* Unexpected job losses erode gains in September
* Building permits fall for third straight month in Sept
* Pace of purchasing activity slows in October
* Signs economy slowing, rates seen on hold or easing
By Louise Egan
OTTAWA, Nov 4 Unexpected job losses pushed
Canada's unemployment rate higher in October as the European
debt crisis and U.S. weakness buffeted the exporting nation's
economy and weakened confidence.
The prospect of an eventual interest rate cut by the Bank
of Canada looked more plausible after the economy lost 54,000
jobs in October, eroding most of the prior month's gains and
pushing the unemployment rate up to 7.3 percent from 7.1
Other data also suggested markedly slower growth toward the
end of the year, showing a third consecutive decline in
building permits in September and a slower pace of purchasing
activity in October.
"It looks like global economic fears and Europe's debt
crisis are taking a toll on Canadian business confidence and
hiring intentions," said Sal Guatieri, senior economist at BMO
Breaking with a recent trend, Canada's job report was more
downbeat than October's employment figures in the United
States. Data on Friday showed U.S. employment rose less than
expected in the month, but a drop in the jobless rate to a
six-month low and upward revisions to previous months' gains
pointed to some improvement.
Guatieri and other economists are now openly talking about
the possibility the central bank will begin reversing some of
the rate hikes implemented last year, if the European problems
continue to lap up on Canadian shores.
"Clearly it will discourage the Bank of Canada from raising
interest rates for quite some time. If economic conditions
deteriorate, it's possible the bank would cut interest rates.
For the moment, though, we expect steady policy."
Last month, the bank extended a year-long freeze on its
benchmark interest rate, now at just 1 percent.
None of 12 primary dealers in Canada predicted a rate cut,
according to a Reuters poll on Friday after the Statscan
release, but they did push back their expectations for the
timing of the next rate hike. Seven of 12 dealers predicted the
bank would resume hiking sometime from mid- to late 2012, the
other five see a hike in 2013.
Markets are even more dovish, pricing in an increased
chance of monetary easing in 2012.
The Canadian dollar weakened by nearly a cent to
as low as C$1.0170 to the U.S. dollar, or 98.33 U.S. cents,
after the jobs data. It later regained some ground.
With Canada at risk of losing its status as the strongest
economy among the G7 industrialized nations, both Prime
Minister Stephen Harper and Finance Minister Jim Flaherty
blamed the job woes on Europe.
"It's been more volatile and slower than we would like and
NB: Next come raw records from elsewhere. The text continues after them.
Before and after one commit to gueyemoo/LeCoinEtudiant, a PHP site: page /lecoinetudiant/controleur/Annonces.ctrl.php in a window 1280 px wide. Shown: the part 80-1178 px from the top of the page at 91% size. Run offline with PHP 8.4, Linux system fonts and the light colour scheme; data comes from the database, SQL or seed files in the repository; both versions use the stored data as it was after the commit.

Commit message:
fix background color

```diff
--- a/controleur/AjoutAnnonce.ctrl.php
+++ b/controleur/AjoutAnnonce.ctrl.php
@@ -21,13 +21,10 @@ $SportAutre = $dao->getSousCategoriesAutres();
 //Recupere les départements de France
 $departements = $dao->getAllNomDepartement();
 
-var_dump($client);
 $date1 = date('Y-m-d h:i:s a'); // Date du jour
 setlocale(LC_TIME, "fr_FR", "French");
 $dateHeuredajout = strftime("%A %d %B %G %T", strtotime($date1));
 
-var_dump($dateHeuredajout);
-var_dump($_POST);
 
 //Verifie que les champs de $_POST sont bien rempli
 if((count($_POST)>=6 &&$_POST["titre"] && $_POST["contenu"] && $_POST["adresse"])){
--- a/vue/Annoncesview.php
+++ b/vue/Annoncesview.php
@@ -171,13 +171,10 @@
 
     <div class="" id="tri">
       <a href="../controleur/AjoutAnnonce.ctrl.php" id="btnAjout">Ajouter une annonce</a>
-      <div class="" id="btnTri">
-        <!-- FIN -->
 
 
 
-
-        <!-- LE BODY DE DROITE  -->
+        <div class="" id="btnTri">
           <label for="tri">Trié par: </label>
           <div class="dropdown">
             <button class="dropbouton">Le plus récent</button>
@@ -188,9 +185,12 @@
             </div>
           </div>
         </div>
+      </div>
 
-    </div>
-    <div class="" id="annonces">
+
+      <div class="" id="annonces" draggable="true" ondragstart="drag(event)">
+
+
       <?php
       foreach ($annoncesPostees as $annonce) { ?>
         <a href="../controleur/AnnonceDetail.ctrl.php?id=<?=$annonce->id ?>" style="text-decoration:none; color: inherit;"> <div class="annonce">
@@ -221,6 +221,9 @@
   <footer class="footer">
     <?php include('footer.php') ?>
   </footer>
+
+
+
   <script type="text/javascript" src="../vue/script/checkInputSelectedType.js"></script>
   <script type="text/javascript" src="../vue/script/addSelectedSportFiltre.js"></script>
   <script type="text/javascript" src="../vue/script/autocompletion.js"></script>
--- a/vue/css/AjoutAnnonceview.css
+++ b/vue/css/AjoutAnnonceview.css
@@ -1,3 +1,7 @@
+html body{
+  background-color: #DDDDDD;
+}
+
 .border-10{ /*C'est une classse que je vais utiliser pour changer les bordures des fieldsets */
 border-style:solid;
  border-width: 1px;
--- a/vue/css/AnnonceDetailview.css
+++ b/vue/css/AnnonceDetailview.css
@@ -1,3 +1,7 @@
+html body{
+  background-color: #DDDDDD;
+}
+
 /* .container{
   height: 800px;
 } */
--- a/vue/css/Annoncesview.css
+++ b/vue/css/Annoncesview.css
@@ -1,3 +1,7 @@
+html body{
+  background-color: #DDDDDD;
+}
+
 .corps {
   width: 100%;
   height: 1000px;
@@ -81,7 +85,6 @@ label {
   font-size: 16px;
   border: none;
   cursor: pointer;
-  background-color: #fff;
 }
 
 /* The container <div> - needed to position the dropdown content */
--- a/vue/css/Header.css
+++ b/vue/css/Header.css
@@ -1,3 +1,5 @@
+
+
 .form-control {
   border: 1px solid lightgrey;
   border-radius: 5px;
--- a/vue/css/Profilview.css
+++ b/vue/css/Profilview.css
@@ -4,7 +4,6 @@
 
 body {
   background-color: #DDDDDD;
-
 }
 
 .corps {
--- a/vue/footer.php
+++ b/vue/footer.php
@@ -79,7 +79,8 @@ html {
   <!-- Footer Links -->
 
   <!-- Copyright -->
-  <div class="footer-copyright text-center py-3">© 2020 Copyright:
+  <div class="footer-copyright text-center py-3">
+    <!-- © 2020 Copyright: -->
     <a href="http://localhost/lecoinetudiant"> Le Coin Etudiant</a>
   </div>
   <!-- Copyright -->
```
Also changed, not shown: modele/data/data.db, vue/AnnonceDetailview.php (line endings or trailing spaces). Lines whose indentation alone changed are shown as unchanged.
it's a reflection of a lack of confidence that's been spreading
in world markets as a consequence of the European debt crisis,"
Harper told reporters in Cannes, France, after a G20 summit to
try to prevent contagion from Greece.
Ottawa does not expect a recession in Canada but Flaherty
warned, "We're an open trading country and we get buffeted when
things become difficult elsewhere, as they are now in Europe."
The Conservative government is under pressure from
opposition parties to prepare another round of stimulus. So
far, Harper has replied only that he will be "flexible."
Canada's labor market bounced back more quickly from
the recession than U.S. employment did, and by January had
recouped all the jobs lost during the downturn. But employment
in some sectors such as manufacturing is still below the
pre-recession peak and is not expected to ever fully recover.
Statscan said total employment rose by 1.4 percent in the
past year and full-time employment grew 1.6 percent.
Still, most of the details in the October report were
negative, with the private sector shedding 32,000 jobs, and
about 72,000 full-time positions vanishing in all. Part-time
employment grew by a tepid 18,000.
Only the natural resources sector of the economy saw
significant job gains.
Another reason why the Bank of Canada has taken rate hikes
off the radar screen is signs wage pressures are subsiding,
with 1.3 percent annual wage growth in October, down from 1.6
percent in September.
Separately, Statscan reported that the value of building
permits fell 4.9 percent in September, the third straight
The pace of purchasing activity in the Canadian economy
fell in October to 54.4 from 55.7 on a seasonally adjusted